Top of RECORDS TO PROCESS

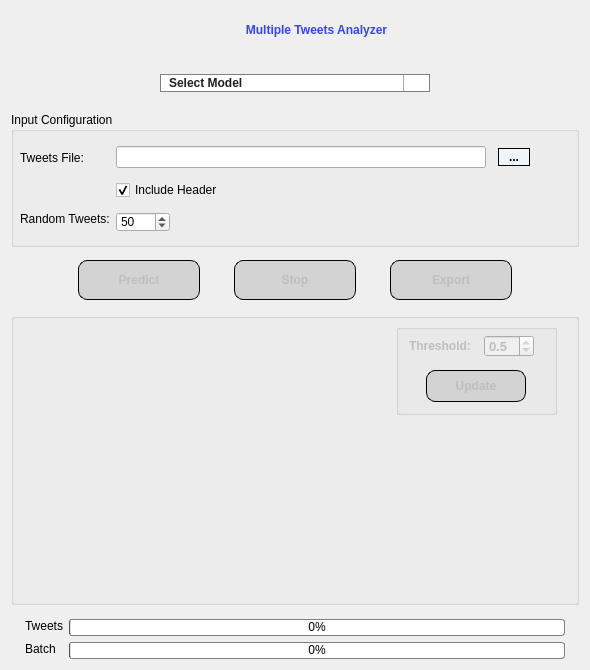
This is gui/MultipleAnalyzer.ui in OrCo27/TwitterBotDetection as Qt 5 draws it before an edit. The edited form follows.
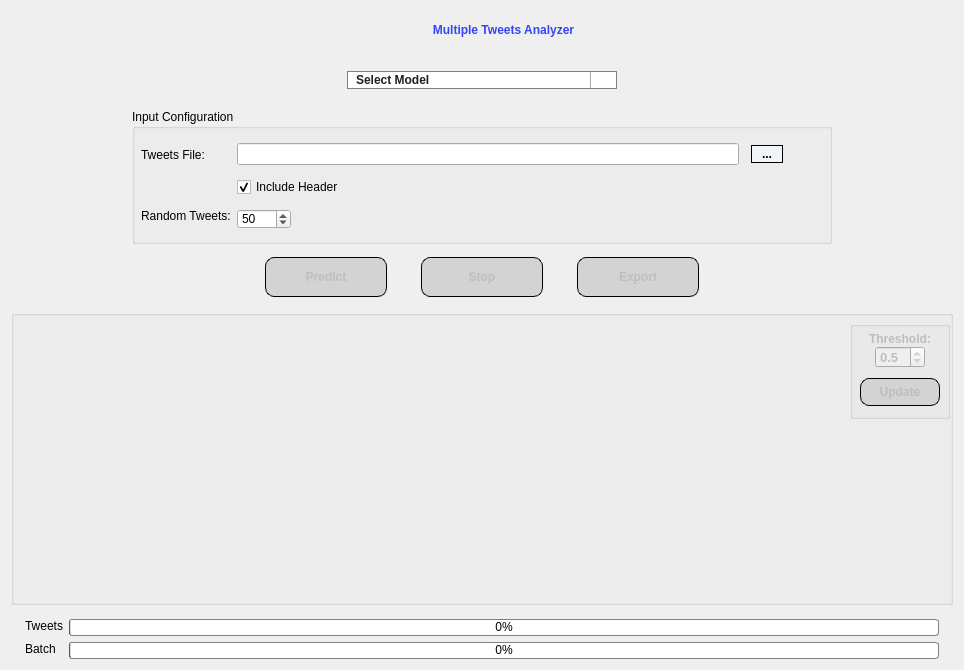
This is the edited form. Icons and pictures are not drawn. Custom widgets are drawn as their Qt base class.

Commit message: add histogram on multiple analyzer

```diff
--- a/gui/MultipleAnalyzer.ui
+++ b/gui/MultipleAnalyzer.ui
@@ -6,7 +6,7 @@
    <rect>
     <x>0</x>
     <y>0</y>
-    <width>590</width>
+    <width>964</width>
     <height>670</height>
    </rect>
   </property>
@@ -228,19 +228,32 @@
      </item>
     </layout>
    </item>
-   <item>
+   <item alignment="Qt::AlignHCenter">
+    <widget class="QFrame" name="">
+     <property name="minimumSize">
+      <size>
+       <width>700</width>
+       <height>0</height>
+      </size>
+     </property>
+     <property name="maximumSize">
+      <size>
+       <width>700</width>
+       <height>16777215</height>
+      </size>
+     </property>
     <layout class="QVBoxLayout" name="verticalLayout_8">
      <property name="spacing">
       <number>9</number>
      </property>
      <property name="leftMargin">
-      <number>0</number>
+       <number>1</number>
      </property>
      <property name="topMargin">
-      <number>19</number>
+       <number>16</number>
      </property>
      <property name="rightMargin">
-      <number>0</number>
+       <number>1</number>
      </property>
      <property name="bottomMargin">
       <number>14</number>
@@ -253,7 +266,7 @@
        <item>
         <widget class="QComboBox" name="combobox_model">
          <property name="sizePolicy">
-          <sizepolicy hsizetype="Expanding" vsizetype="Preferred">
+           <sizepolicy hsizetype="Expanding" vsizetype="Fixed">
            <horstretch>0</horstretch>
            <verstretch>0</verstretch>
           </sizepolicy>
@@ -283,9 +296,22 @@
       </layout>
      </item>
     </layout>
+    </widget>
    </item>
-   <item>
+   <item alignment="Qt::AlignHCenter">
     <widget class="QGroupBox" name="groupbox_config">
+     <property name="minimumSize">
+      <size>
+       <width>700</width>
+       <height>0</height>
+      </size>
+     </property>
+     <property name="maximumSize">
+      <size>
+       <width>700</width>
+       <height>16777215</height>
+      </size>
+     </property>
      <property name="title">
       <string>Input Configuration</string>
      </property>
@@ -511,7 +537,20 @@
      </layout>
     </widget>
    </item>
-   <item>
+   <item alignment="Qt::AlignHCenter">
+    <widget class="QFrame" name="">
+     <property name="minimumSize">
+      <size>
+       <width>700</width>
+       <height>0</height>
+      </size>
+     </property>
+     <property name="maximumSize">
+      <size>
+       <width>700</width>
+       <height>16777215</height>
+      </size>
+     </property>
     <layout class="QHBoxLayout" name="horizontalLayout_4">
      <property name="spacing">
       <number>34</number>
@@ -567,8 +606,8 @@
        </property>
        <property name="iconSize">
         <size>
-         <width>35</width>
-         <height>35</height>
+          <width>33</width>
+          <height>33</height>
         </size>
        </property>
       </widget>
@@ -631,8 +670,8 @@
        </property>
        <property name="iconSize">
         <size>
-         <width>20</width>
-         <height>20</height>
+          <width>27</width>
+          <height>27</height>
         </size>
        </property>
       </widget>
@@ -651,6 +690,7 @@
       </spacer>
      </item>
     </layout>
+    </widget>
    </item>
    <item>
     <widget class="QGroupBox" name="horizontalGroupBox_3">
@@ -680,11 +720,27 @@
        <number>5</number>
       </property>
       <property name="rightMargin">
-       <number>10</number>
+       <number>0</number>
       </property>
       <property name="bottomMargin">
        <number>5</number>
       </property>
+      <item>
+       <widget class="QChartView" name="histogram" native="true">
+        <property name="sizePolicy">
+         <sizepolicy hsizetype="Expanding" vsizetype="Expanding">
+          <horstretch>0</horstretch>
+          <verstretch>0</verstretch>
+         </sizepolicy>
+        </property>
+        <property name="minimumSize">
+         <size>
+          <width>380</width>
+          <height>0</height>
+         </size>
+        </property>
+       </widget>
+      </item>
       <item>
        <widget class="QChartView" name="piechart" native="true">
         <property name="sizePolicy">
@@ -695,13 +751,13 @@
         </property>
         <property name="minimumSize">
          <size>
-          <width>350</width>
+          <width>270</width>
           <height>270</height>
          </size>
         </property>
         <property name="maximumSize">
          <size>
-          <width>16777215</width>
+          <width>350</width>
           <height>16777215</height>
          </size>
         </property>
@@ -730,23 +786,38 @@
            <property name="topMargin">
             <number>0</number>
            </property>
+           <property name="rightMargin">
+            <number>0</number>
+           </property>
            <item>
             <widget class="QGroupBox" name="groupbox_threshold">
              <property name="enabled">
               <bool>false</bool>
              </property>
+             <property name="minimumSize">
+              <size>
+               <width>100</width>
+               <height>0</height>
+              </size>
+             </property>
+             <property name="maximumSize">
+              <size>
+               <width>90</width>
+               <height>16777215</height>
+              </size>
+             </property>
              <layout class="QVBoxLayout" name="verticalLayout_6">
               <property name="spacing">
-               <number>13</number>
+               <number>0</number>
               </property>
               <property name="leftMargin">
-               <number>10</number>
+               <number>0</number>
               </property>
               <property name="topMargin">
                <number>5</number>
               </property>
               <property name="rightMargin">
-               <number>10</number>
+               <number>0</number>
               </property>
               <property name="bottomMargin">
                <number>10</number>
@@ -769,7 +840,9 @@
                   </property>
                  </widget>
                 </item>
-                <item>
+               </layout>
+              </item>
+              <item alignment="Qt::AlignHCenter">
                  <widget class="QDoubleSpinBox" name="spinbox_threshold">
                   <property name="minimumSize">
                    <size>
@@ -813,23 +886,10 @@
                  </widget>
                 </item>
                 <item>
-                 <spacer name="horizontalSpacer">
-                  <property name="orientation">
-                   <enum>Qt::Horizontal</enum>
-                  </property>
-                  <property name="sizeType">
-                   <enum>QSizePolicy::Fixed</enum>
-                  </property>
-                  <property name="sizeHint" stdset="0">
-                   <size>
-                    <width>10</width>
-                    <height>20</height>
-                   </size>
-                  </property>
-                 </spacer>
-                </item>
-               </layout>
-              </item>
+               <layout class="QVBoxLayout" name="verticalLayout_13">
+                <property name="topMargin">
+                 <number>10</number>
+                </property>
               <item alignment="Qt::AlignHCenter">
                <widget class="QPushButton" name="btn_classify">
                 <property name="enabled">
@@ -837,14 +897,14 @@
                 </property>
                 <property name="minimumSize">
                  <size>
-                  <width>100</width>
-                  <height>32</height>
+                    <width>80</width>
+                    <height>28</height>
                  </size>
                 </property>
                 <property name="maximumSize">
                  <size>
-                  <width>100</width>
-                  <height>32</height>
+                    <width>80</width>
+                    <height>28</height>
                  </size>
                 </property>
                 <property name="text">
@@ -857,6 +917,8 @@
                  </size>
                 </property>
                </widget>
+                </item>
+               </layout>
               </item>
              </layout>
             </widget>
```
Lines whose indentation alone changed are shown as unchanged. The commit also changes 4 other files.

Bottom of RECORDS TO PROCESS

> **EXERCISE DETAILS**: Output every entry verbatim. Pictures do not belong in the copy.

> **SOLVED EXERCISE**:
This is gui/MultipleAnalyzer.ui in OrCo27/TwitterBotDetection as Qt 5 draws it before an edit. The edited form follows.
This is the edited form. Icons and pictures are not drawn. Custom widgets are drawn as their Qt base class.

Commit message: add histogram on multiple analyzer

```diff
--- a/gui/MultipleAnalyzer.ui
+++ b/gui/MultipleAnalyzer.ui
@@ -6,7 +6,7 @@
    <rect>
     <x>0</x>
     <y>0</y>
-    <width>590</width>
+    <width>964</width>
     <height>670</height>
    </rect>
   </property>
@@ -228,19 +228,32 @@
      </item>
     </layout>
    </item>
-   <item>
+   <item alignment="Qt::AlignHCenter">
+    <widget class="QFrame" name="">
+     <property name="minimumSize">
+      <size>
+       <width>700</width>
+       <height>0</height>
+      </size>
+     </property>
+     <property name="maximumSize">
+      <size>
+       <width>700</width>
+       <height>16777215</height>
+      </size>
+     </property>
     <layout class="QVBoxLayout" name="verticalLayout_8">
      <property name="spacing">
       <number>9</number>
      </property>
      <property name="leftMargin">
-      <number>0</number>
+       <number>1</number>
      </property>
      <property name="topMargin">
-      <number>19</number>
+       <number>16</number>
      </property>
      <property name="rightMargin">
-      <number>0</number>
+       <number>1</number>
      </property>
      <property name="bottomMargin">
       <number>14</number>
@@ -253,7 +266,7 @@
        <item>
         <widget class="QComboBox" name="combobox_model">
          <property name="sizePolicy">
-          <sizepolicy hsizetype="Expanding" vsizetype="Preferred">
+           <sizepolicy hsizetype="Expanding" vsizetype="Fixed">
            <horstretch>0</horstretch>
            <verstretch>0</verstretch>
           </sizepolicy>
@@ -283,9 +296,22 @@
       </layout>
      </item>
     </layout>
+    </widget>
    </item>
-   <item>
+   <item alignment="Qt::AlignHCenter">
     <widget class="QGroupBox" name="groupbox_config">
+     <property name="minimumSize">
+      <size>
+       <width>700</width>
+       <height>0</height>
+      </size>
+     </property>
+     <property name="maximumSize">
+      <size>
+       <width>700</width>
+       <height>16777215</height>
+      </size>
+     </property>
      <property name="title">
       <string>Input Configuration</string>
      </property>
@@ -511,7 +537,20 @@
      </layout>
     </widget>
    </item>
-   <item>
+   <item alignment="Qt::AlignHCenter">
+    <widget class="QFrame" name="">
+     <property name="minimumSize">
+      <size>
+       <width>700</width>
+       <height>0</height>
+      </size>
+     </property>
+     <property name="maximumSize">
+      <size>
+       <width>700</width>
+       <height>16777215</height>
+      </size>
+     </property>
     <layout class="QHBoxLayout" name="horizontalLayout_4">
      <property name="spacing">
       <number>34</number>
@@ -567,8 +606,8 @@
        </property>
        <property name="iconSize">
         <size>
-         <width>35</width>
-         <height>35</height>
+          <width>33</width>
+          <height>33</height>
         </size>
        </property>
       </widget>
@@ -631,8 +670,8 @@
        </property>
        <property name="iconSize">
         <size>
-         <width>20</width>
-         <height>20</height>
+          <width>27</width>
+          <height>27</height>
         </size>
        </property>
       </widget>
@@ -651,6 +690,7 @@
       </spacer>
      </item>
     </layout>
+    </widget>
    </item>
    <item>
     <widget class="QGroupBox" name="horizontalGroupBox_3">
@@ -680,11 +720,27 @@
        <number>5</number>
       </property>
       <property name="rightMargin">
-       <number>10</number>
+       <number>0</number>
       </property>
       <property name="bottomMargin">
        <number>5</number>
       </property>
+      <item>
+       <widget class="QChartView" name="histogram" native="true">
+        <property name="sizePolicy">
+         <sizepolicy hsizetype="Expanding" vsizetype="Expanding">
+          <horstretch>0</horstretch>
+          <verstretch>0</verstretch>
+         </sizepolicy>
+        </property>
+        <property name="minimumSize">
+         <size>
+          <width>380</width>
+          <height>0</height>
+         </size>
+        </property>
+       </widget>
+      </item>
       <item>
        <widget class="QChartView" name="piechart" native="true">
         <property name="sizePolicy">
@@ -695,13 +751,13 @@
         </property>
         <property name="minimumSize">
          <size>
-          <width>350</width>
+          <width>270</width>
           <height>270</height>
          </size>
         </property>
         <property name="maximumSize">
          <size>
-          <width>16777215</width>
+          <width>350</width>
           <height>16777215</height>
          </size>
         </property>
@@ -730,23 +786,38 @@
            <property name="topMargin">
             <number>0</number>
            </property>
+           <property name="rightMargin">
+            <number>0</number>
+           </property>
            <item>
             <widget class="QGroupBox" name="groupbox_threshold">
              <property name="enabled">
               <bool>false</bool>
              </property>
+             <property name="minimumSize">
+              <size>
+               <width>100</width>
+               <height>0</height>
+              </size>
+             </property>
+             <property name="maximumSize">
+              <size>
+               <width>90</width>
+               <height>16777215</height>
+              </size>
+             </property>
              <layout class="QVBoxLayout" name="verticalLayout_6">
               <property name="spacing">
-               <number>13</number>
+               <number>0</number>
               </property>
               <property name="leftMargin">
-               <number>10</number>
+               <number>0</number>
               </property>
               <property name="topMargin">
                <number>5</number>
               </property>
               <property name="rightMargin">
-               <number>10</number>
+               <number>0</number>
               </property>
               <property name="bottomMargin">
                <number>10</number>
@@ -769,7 +840,9 @@
                   </property>
                  </widget>
                 </item>
-                <item>
+               </layout>
+              </item>
+              <item alignment="Qt::AlignHCenter">
                  <widget class="QDoubleSpinBox" name="spinbox_threshold">
                   <property name="minimumSize">
                    <size>
@@ -813,23 +886,10 @@
                  </widget>
                 </item>
                 <item>
-                 <spacer name="horizontalSpacer">
-                  <property name="orientation">
-                   <enum>Qt::Horizontal</enum>
-                  </property>
-                  <property name="sizeType">
-                   <enum>QSizePolicy::Fixed</enum>
-                  </property>
-                  <property name="sizeHint" stdset="0">
-                   <size>
-                    <width>10</width>
-                    <height>20</height>
-                   </size>
-                  </property>
-                 </spacer>
-                </item>
-               </layout>
-              </item>
+               <layout class="QVBoxLayout" name="verticalLayout_13">
+                <property name="topMargin">
+                 <number>10</number>
+                </property>
               <item alignment="Qt::AlignHCenter">
                <widget class="QPushButton" name="btn_classify">
                 <property name="enabled">
@@ -837,14 +897,14 @@
                 </property>
                 <property name="minimumSize">
                  <size>
-                  <width>100</width>
-                  <height>32</height>
+                    <width>80</width>
+                    <height>28</height>
                  </size>
                 </property>
                 <property name="maximumSize">
                  <size>
-                  <width>100</width>
-                  <height>32</height>
+                    <width>80</width>
+                    <height>28</height>
                  </size>
                 </property>
                 <property name="text">
@@ -857,6 +917,8 @@
                  </size>
                 </property>
                </widget>
+                </item>
+               </layout>
               </item>
              </layout>
             </widget>
```
Lines whose indentation alone changed are shown as unchanged. The commit also changes 4 other files.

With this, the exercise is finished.